How to complete this task: Take every line from the data that has the word "annotations" in it.

(Stored dataset items)
• • • •

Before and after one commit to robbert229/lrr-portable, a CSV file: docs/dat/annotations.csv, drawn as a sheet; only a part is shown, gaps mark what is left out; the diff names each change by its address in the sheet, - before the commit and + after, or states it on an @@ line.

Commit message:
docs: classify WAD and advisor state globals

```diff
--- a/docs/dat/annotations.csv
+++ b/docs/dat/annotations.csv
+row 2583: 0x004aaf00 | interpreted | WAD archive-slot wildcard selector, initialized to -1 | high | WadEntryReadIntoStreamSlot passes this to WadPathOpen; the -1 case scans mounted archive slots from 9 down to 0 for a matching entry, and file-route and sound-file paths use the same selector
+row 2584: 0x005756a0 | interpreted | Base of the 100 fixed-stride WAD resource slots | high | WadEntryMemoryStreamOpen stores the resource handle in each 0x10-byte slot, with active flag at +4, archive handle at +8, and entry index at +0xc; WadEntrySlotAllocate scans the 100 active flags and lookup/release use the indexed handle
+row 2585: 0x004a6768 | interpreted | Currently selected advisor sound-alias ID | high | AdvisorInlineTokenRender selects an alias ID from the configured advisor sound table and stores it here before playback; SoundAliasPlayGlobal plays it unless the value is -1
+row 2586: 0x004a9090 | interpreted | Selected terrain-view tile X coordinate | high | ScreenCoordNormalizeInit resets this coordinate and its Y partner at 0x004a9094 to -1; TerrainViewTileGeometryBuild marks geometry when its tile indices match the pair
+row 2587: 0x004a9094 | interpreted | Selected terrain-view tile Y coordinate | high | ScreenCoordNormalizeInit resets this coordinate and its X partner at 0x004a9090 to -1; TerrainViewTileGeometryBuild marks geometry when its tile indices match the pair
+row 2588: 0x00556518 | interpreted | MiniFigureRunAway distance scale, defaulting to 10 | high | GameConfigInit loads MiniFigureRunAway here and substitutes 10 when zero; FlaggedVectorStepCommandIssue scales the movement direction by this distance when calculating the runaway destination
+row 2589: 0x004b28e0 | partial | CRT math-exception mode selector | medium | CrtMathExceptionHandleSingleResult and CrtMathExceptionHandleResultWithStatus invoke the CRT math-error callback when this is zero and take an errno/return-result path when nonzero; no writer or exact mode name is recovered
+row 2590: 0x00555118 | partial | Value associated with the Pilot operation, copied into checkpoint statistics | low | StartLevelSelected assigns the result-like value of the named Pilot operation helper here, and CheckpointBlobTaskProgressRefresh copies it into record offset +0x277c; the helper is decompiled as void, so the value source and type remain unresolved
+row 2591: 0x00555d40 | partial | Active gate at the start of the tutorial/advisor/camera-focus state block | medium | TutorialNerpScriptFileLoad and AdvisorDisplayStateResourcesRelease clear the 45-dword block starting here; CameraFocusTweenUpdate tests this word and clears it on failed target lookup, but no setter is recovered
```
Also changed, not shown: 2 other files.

• • • •

Answer to the problem:
Before and after one commit to robbert229/lrr-portable, a CSV file: docs/dat/annotations.csv, drawn as a sheet; only a part is shown, gaps mark what is left out; the diff names each change by its address in the sheet, - before the commit and + after, or states it on an @@ line.
--- a/docs/dat/annotations.csv
+++ b/docs/dat/annotations.csv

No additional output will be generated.